But We Also Love Singapore
We aren’t happy with our people and our leaders, but on the other hand, it speaks volumes about how much people actually care.
In the case of the recent ‘racism saga’, a lot of emotionally-driven responses were posted across social media pages. Maybe it turned out to be a whole lot of noise, but we can take comfort in knowing that people care enough to fight for justice and awareness.
It is idealistic, but I believe that at the end of this episode, Singaporeans hope for our society to progress towards being more racially harmonious and not just tolerating.
We often criticise the government for their inaction on various issues from racism to 377A, but if we stopped to think about what they had done, however, we will see how they try.
I am not pro-government and neither am I a leftist. However, I have to acknowledge that we have a government that is attentive of the issues of our nation. Not everything is ideal for everyone, but we cannot deny that we have a government that is constantly worried about the welfare of our society and always looking at ways to progress the nation.
What is sad, is if our leaders completely disregards the issues that we worry about.
It’s been said before, and it needs to be said again: We are privileged.
For all the imperfections that make us hate Singapore, we are blessed with so many luxuries.
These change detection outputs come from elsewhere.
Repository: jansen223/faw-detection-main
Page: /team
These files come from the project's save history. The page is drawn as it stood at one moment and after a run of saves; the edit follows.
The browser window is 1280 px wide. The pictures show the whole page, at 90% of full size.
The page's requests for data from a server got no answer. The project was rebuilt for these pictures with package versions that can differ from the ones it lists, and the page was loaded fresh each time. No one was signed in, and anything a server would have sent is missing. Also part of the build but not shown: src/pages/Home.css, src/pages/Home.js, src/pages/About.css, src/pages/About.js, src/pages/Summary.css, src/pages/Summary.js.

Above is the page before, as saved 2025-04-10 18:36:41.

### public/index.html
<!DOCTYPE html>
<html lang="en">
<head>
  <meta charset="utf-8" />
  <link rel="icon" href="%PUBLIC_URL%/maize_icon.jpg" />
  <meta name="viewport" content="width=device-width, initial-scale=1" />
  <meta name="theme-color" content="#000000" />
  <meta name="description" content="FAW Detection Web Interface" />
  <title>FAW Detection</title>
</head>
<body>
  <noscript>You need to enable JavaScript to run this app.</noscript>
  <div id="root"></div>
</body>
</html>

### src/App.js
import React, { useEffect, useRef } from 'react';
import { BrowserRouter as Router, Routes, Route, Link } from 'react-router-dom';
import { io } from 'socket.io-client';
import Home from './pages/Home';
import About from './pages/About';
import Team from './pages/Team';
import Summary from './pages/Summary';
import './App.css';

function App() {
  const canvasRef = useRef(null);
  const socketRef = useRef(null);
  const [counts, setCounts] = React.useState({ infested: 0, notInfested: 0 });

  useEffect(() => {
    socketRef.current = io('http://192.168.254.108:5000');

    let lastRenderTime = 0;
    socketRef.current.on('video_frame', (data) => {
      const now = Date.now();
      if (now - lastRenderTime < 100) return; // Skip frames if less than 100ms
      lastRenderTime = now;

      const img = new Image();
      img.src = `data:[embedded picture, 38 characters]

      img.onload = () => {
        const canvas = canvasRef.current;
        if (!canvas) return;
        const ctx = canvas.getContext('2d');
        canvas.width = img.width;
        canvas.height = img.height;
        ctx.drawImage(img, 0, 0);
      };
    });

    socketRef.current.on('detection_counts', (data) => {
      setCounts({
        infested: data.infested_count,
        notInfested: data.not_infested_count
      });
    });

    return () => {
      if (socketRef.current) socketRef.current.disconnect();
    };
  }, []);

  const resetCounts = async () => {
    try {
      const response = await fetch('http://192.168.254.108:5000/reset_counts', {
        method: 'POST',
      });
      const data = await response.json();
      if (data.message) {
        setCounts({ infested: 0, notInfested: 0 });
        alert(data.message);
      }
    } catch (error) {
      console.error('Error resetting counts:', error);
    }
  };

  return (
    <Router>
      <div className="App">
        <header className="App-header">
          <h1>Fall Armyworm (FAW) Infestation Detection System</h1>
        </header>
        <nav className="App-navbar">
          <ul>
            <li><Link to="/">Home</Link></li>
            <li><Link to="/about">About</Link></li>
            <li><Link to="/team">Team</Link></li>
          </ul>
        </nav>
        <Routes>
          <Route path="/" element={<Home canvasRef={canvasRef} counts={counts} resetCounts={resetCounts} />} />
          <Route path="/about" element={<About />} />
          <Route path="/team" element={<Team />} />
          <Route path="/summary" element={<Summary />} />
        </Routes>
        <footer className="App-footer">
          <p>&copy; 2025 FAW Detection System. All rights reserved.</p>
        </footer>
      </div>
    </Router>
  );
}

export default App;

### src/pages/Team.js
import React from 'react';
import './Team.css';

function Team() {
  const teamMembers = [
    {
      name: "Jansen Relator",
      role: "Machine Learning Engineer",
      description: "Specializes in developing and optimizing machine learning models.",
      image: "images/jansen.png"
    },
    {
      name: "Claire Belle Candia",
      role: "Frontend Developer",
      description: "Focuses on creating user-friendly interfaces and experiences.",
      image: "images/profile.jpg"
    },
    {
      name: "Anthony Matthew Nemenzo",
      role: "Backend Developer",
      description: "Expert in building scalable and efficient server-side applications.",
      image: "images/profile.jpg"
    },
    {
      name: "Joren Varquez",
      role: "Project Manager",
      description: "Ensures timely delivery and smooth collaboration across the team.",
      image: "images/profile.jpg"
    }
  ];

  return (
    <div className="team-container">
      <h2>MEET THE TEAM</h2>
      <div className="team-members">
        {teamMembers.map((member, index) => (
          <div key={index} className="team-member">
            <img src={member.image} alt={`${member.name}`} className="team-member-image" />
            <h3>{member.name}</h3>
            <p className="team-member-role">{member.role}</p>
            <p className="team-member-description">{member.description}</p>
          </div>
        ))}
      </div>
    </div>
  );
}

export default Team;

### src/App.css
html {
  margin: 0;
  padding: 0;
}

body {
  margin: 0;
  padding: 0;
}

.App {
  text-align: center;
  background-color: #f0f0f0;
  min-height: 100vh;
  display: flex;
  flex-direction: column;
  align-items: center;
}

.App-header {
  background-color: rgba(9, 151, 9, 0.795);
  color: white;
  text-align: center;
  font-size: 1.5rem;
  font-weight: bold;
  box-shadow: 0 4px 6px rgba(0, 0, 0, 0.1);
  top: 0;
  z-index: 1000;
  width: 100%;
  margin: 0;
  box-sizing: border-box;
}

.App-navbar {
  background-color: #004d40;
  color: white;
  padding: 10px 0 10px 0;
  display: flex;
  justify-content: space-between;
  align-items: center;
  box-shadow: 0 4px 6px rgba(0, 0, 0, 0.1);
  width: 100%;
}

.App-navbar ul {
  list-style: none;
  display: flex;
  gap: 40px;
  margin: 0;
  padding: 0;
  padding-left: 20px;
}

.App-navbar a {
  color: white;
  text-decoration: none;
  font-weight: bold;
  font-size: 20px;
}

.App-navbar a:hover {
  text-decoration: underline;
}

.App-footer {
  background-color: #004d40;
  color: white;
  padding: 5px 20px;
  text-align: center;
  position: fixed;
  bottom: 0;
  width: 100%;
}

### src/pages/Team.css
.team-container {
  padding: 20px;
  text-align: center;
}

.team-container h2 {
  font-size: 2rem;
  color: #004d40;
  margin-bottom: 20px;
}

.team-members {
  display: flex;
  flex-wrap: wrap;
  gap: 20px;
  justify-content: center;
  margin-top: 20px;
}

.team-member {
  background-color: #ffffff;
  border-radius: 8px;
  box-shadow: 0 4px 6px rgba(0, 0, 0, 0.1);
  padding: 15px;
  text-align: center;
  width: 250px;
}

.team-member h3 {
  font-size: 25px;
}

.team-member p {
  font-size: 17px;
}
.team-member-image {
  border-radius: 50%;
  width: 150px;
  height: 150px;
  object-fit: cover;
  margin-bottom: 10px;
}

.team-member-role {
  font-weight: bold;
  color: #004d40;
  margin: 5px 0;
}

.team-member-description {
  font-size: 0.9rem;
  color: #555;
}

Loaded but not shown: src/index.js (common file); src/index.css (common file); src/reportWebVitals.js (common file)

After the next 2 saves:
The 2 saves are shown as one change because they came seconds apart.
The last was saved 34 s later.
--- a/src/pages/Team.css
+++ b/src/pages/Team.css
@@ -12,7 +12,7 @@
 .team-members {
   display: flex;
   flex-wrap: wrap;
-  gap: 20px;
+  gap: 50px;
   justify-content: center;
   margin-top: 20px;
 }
Over the past year, I’ve spoken to many millennials who shared their stories of when they volunteered overseas: In certain parts of the world, it is normal to have no access to electricity, normal to have cockroaches crawling around in their home, and it is normal for students to skip school just so that they can walk two hours to a lake for water.
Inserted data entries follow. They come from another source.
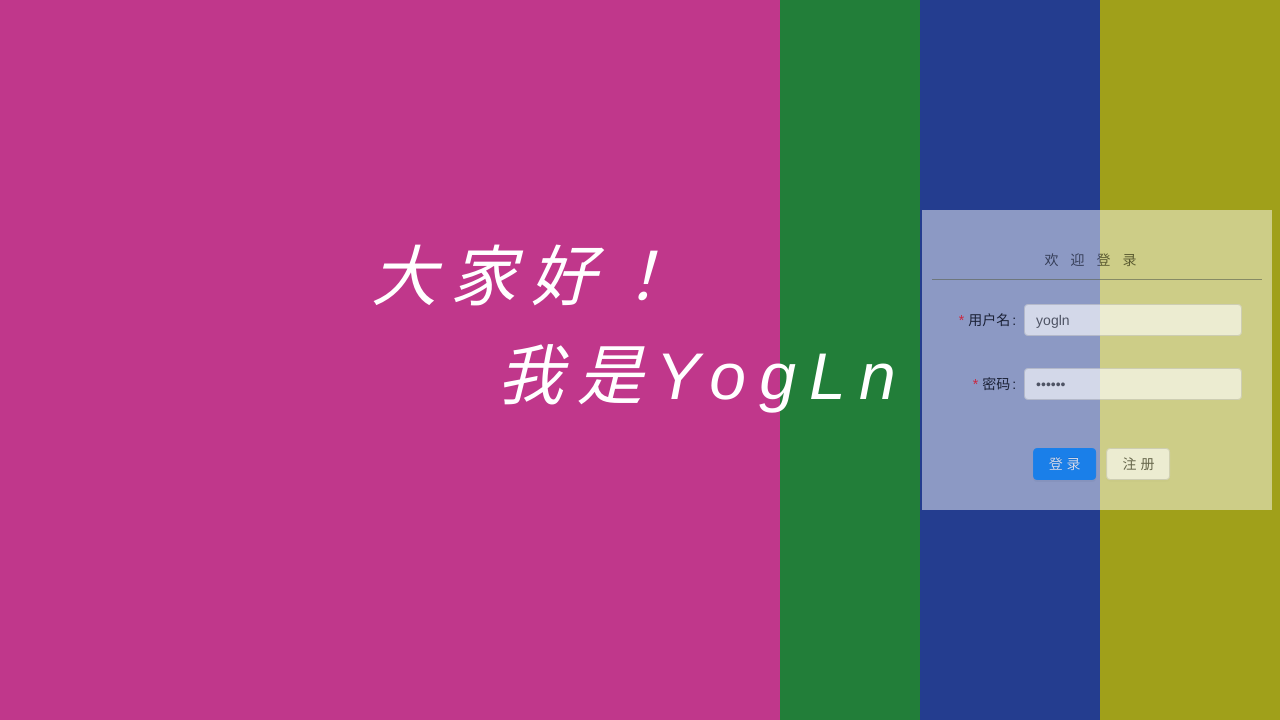
Repository: YogLn/theory-fre
Page: /register
An editor plug-in stored every save of this project. The page is shown before and after the next save, followed by the edit.
The browser window is 1280 px wide. The pictures show the whole page.
The project was rebuilt for these pictures with package versions that can differ from the ones it lists, and the page was loaded fresh each time.

Above is the page before, as saved 2021-07-22 16:48:38.

### src/App.vue
<template>
  <div id="app">
    <router-view />
  </div>
</template>

<style lang="less">
html,
body,
#app {
  height: 100%;
  font-family: 'Helvetica Neue', Helvetica, 'PingFang SC', 'Hiragino Sans GB',
    'Microsoft YaHei', '微软雅黑', Arial, sans-serif;
  // background: url('./assets/img/home.jpg') no-repeat center;
  background-attachment: fixed;
  background-size: 100% 100%;
}
</style>

### src/router/index.js
import Vue from 'vue'
import VueRouter from 'vue-router'

const Login = () => import('../pages/login/Login.vue')
const Home = () => import('../pages/home/Home.vue')
const Register = () => import('../pages/login/Register.vue')
const Moment = () => import('../pages/moment/Moment.vue')
const Publish = () => import('../pages/moment/Publish.vue')
const Mine = () => import('../pages/mine/Mine.vue')
const Comment = () => import('../components/comment/Comment.vue')

Vue.use(VueRouter)

const routes = [
  {
    path: '',
    redirect: '/login'
  },
  {
    path: '/login',
    component: Login
  },
  {
    path: '/register',
    component: Register
  },
  {
    path: '/home',
    component: Home,
    redirect: '/moment',
    children: [
      {
        path: '/moment',
        component: Moment
      },
      {
        path: '/upload',
        component: Publish
      },
      {
        path: '/moment/:momentId',
        component: Comment
      },
      {
        path: '/mine',
        component: Mine
      },
    ]
  }
]

const router = new VueRouter({
  mode: 'history',
  base: process.env.BASE_URL,
  routes
})

// 挂载路由导航守卫
router.beforeEach((to, from, next) => {
  if (to.path == '/login') return next()
  // 获取 token
  const tokenStr = window.sessionStorage.getItem('token')
  if (!tokenStr) return next('/login')
  next()
})

export default router

### src/network/request.js
import axiox from 'axios'
import { BASE_URL, TIMEOUT } from './config'
const instance = axiox.create({
  baseURL: BASE_URL,//baseURL会在发送请求的时候拼接在url参数的前面
  timeout: TIMEOUT
})

instance.interceptors.request.use(function (config) {
  config.headers.Authorization = window.sessionStorage.getItem('token')
  return config;
}, function (error) {
  // 对请求错误做些什么
  return Promise.reject(error);
});

// 添加响应拦截器
//此处可以根据服务器的返回状态码做响应的处理
//404 404 500
instance.interceptors.response.use(function (response) {
  // 对响应数据做点什么

  return response;
}, function (error) {
  // 对响应错误做点什么
  return Promise.reject(error);
});

export function get (url, params) {
  return instance.get(url, {
    params
  })
}

export function post (url, data) {
  return instance.post(url, data)
}

export function del (url) {
  return instance.delete(url)
}

export function put (url, data) {
  return instance.put(url, data)
}

### src/pages/login/Login.vue
<template>
  <div class="container">
    <div class="item yellow">
      <p>大家好！<br />&nbsp;&nbsp;&nbsp;&nbsp;我是YogLn</p>
    </div>
    <div class="item blue">
      <p>大家好！<br />&nbsp;&nbsp;&nbsp;&nbsp;我是YogLn</p>
    </div>
    <div class="item green">
      <p>大家好！<br />&nbsp;&nbsp;&nbsp;&nbsp;我是YogLn</p>
    </div>
    <div class="item pink">
      <p>大家好！<br />&nbsp;&nbsp;&nbsp;&nbsp;我是YogLn</p>
    </div>
    <div class="login-box">
      <div class="login-header">
        <span>欢迎登录</span>
      </div>
      <div class="login-form">
        <a-form-model ref="loginFormRef"
                      :model="loginForm"
                      v-bind="layout"
                      :rules="loginFormRules">
          <a-form-model-item label="用户名"
                             prop="name">
            <a-input v-model="loginForm.name"
                     type="text"
                     autocomplete="off"
                     placeholder="请输入用户名" />
          </a-form-model-item>
          <a-form-model-item label="密码"
                             prop="password">
            <a-input v-model="loginForm.password"
                     type="password"
                     autocomplete="off"
                     placeholder="请输入密码" />
          </a-form-model-item>
        </a-form-model>
      </div>
      <div class="login-btn">
        <a-button type="primary"
                  class="btn-login"
                  @click="login">登录</a-button>
        <a-button @click="register">注册</a-button>
      </div>
    </div>
  </div>
</template>

<script>
import { Mixin } from '../../mixin'
export default {
  mixins: [Mixin],
  created() { },
  data() {
    return {
      loginForm: {
        name: 'yogln',
        password: '123456',
      },
    }
  },
  methods: {
    async login() {
      const res = await this.$http.post('/login', this.loginForm)
      if (res.status !== 200) {
        return this.$message.error('登录失败')
      }
      window.sessionStorage.setItem('token', res.data.token)
      window.sessionStorage.setItem('id', res.data.id)
      this.$message.success('登录成功')
      this.$router.push('/home')
    },
    register() {
      this.$router.push('/register')
    },
  },
}
</script>

<style lang="less" scoped>
.container {
  height: 100vh;
  position: relative;

  .item {
    position: absolute;
    width: 100%;
    height: 100%;
    top: 0;
    left: 0;
    display: flex;
    justify-content: center;
    align-items: center;
    font-size: 66px;
    font-style: italic;
    transform: translate(-100%);
  }

  .item p {
    letter-spacing: 0.2em;
    color: #fff;
    transform: translateX(-190%);
  }

  .yellow {
    background-color: rgb(160, 160, 26);
    animation: bg 0.3s linear forwards;
  }
  .yellow p {
    animation: text 3s 0.3s cubic-bezier(0, 0.49, 0, 1) forwards;
  }

  .blue {
    background-color: rgb(36, 61, 143);
    clip: rect(0, 1100px, 100vh, 0);
    animation: bg 2.4s 0.6s cubic-bezier(0, 0.49, 0, 1) forwards;
  }
  .blue p {
    animation: text 2.4s 0.6s cubic-bezier(0, 0.49, 0, 1) forwards;
  }

  .green {
    background-color: rgb(34, 126, 57);
    clip: rect(0, 920px, 100vh, 0);
    animation: bg 2.1s 0.9s cubic-bezier(0, 0.49, 0, 1) forwards;
  }
  .green p {
    animation: text 2.1s 0.9s cubic-bezier(0, 0.49, 0, 1) forwards;
  }

  .pink {
    background-color: rgb(192, 55, 139);
    clip: rect(0, 780px, 100vh, 0);
    animation: bg 1.8s 1.2s cubic-bezier(0, 0.49, 0, 1) forwards;
  }
  .pink p {
    animation: text 1.8s 1.2s cubic-bezier(0, 0.49, 0, 1) forwards;
  }

  @keyframes bg {
    from {
      transform: translate(-100%);
    }
    to {
      transform: translateX(0);
    }
  }

  @keyframes text {
    from {
      transform: translate(-190%);
    }
    to {
      transform: translateX(0);
    }
  }

  .login-box {
    display: relative;
    padding: 40px 10px;
    width: 350px;
    height: 300px;
    background: rgba(255, 255, 255, 0.6);
    position: fixed;
    left: 72%;
    top: 50%;
    transform: translateY(-50%);
    opacity: 0.8;
    .login-header {
      margin-top: -10px;
      display: flex;
      justify-content: center;
      height: 40px;
      line-height: 40px;
      border-bottom: 1.6px solid #818679;
      span {
        text-align: center;
        letter-spacing: 12px;
      }
    }
    .login-form {
      padding: 20px;
    }
    .login-btn {
      position: absolute;
      left: 50%;
      transform: translateX(-50%);
      .btn-login {
        margin: 0 10px;
      }
    }
  }
}
</style>

### src/network/config.js
const devBaseURL = "http://121.4.100.103:5000";
const proBaseURL = "http://121.4.100.103:5000";
export const BASE_URL = process.env.NODE_ENV === 'development' ? devBaseURL: proBaseURL;

export const TIMEOUT = 5000;

### src/mixin.js
export const Mixin = {
  data() {
    return {
      loginFormRules:  {
        name: [{ required: true, message: '请输入用户名', trigger: 'blur' }],
        password: [{ required: true, message: '请输入密码', trigger: 'blur' }]
      },

      layout: {
        labelCol: { span: 6 },
        wrapperCol: { span: 18 },
      },
    }
  },
}

Loaded but not shown: public/index.html (common file); src/main.js (common file); src/store/index.js (common file); src/assets/css/reset.css (common file)

After the next save:
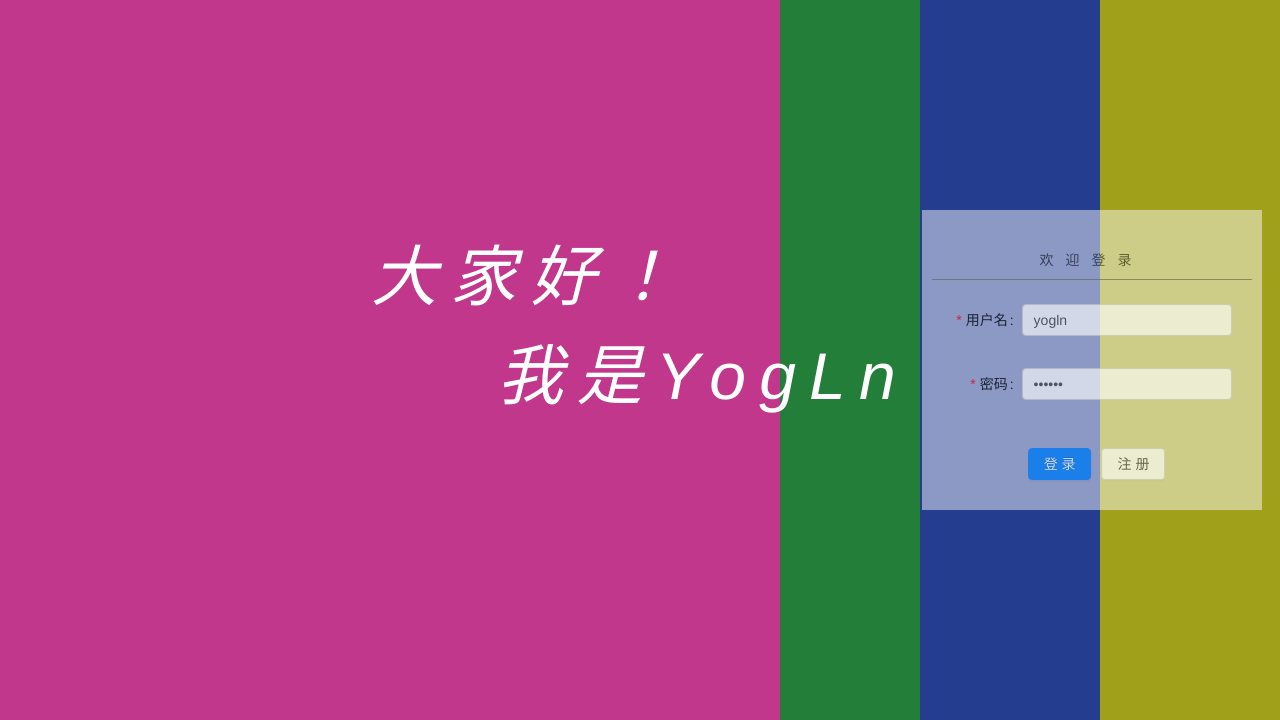
Saved 10 s later.
--- a/src/pages/login/Login.vue
+++ b/src/pages/login/Login.vue
@@ -159,7 +159,7 @@ export default {
   .login-box {
     display: relative;
     padding: 40px 10px;
-    width: 350px;
+    width: 340px;
     height: 300px;
     background: rgba(255, 255, 255, 0.6);
     position: fixed;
There’s also one who told me about ladies who were catfished and lured into prostitution from a young age, and whom have to face authorities who are indifferent to their plight.
Knowing these, we can be thankful that at least we have easy access to all the basic amenities we need, like water, food, transport, healthcare, and entertainment.
We can also be thankful that we are given largely equal opportunities, whether it is education, jobs, or the chance to build our own homes.
It’s also encouraging to know that for all the squabbles we have over unpopular opinions, we have a relatively healthy society with equal opportunities for everyone to speak and to suggest or even execute new ideas for the good of the country and the people.
Last but not the least; Our safety and security. Singapore is one of the safest countries in the world, and all it takes is for us to travel to any other country for us to know this better.
For what it’s worth, I think it doesn’t matter if we complain about Singapore all year round. And it doesn’t matter if we are hypocrites to be one-day patriots, because we, at least most of us, know that this is ultimately a place that has given us a lot for us to call it home.
The very fact that one can be wherever one is and reading this article through our phone, desktop, or tablet shows how much privilege one already has.
Most of us are proud to be Singaporean, as much as we are ashamed or shy to admit. I know this from the way we love to see Singapore-inspired stuff overseas, and how we are more than happy to #SupportLocal.
At the end of the day, most of us know that for all the flaws that we have as a nation, it’s a darn good country to be born in and to be living in.
So let’s celebrate that.
Also read: Home Away From Home – Is Living In Australia Really A Match ‘Mate’ In Heaven?.
(Header Image Credit: Wikimedia Commons)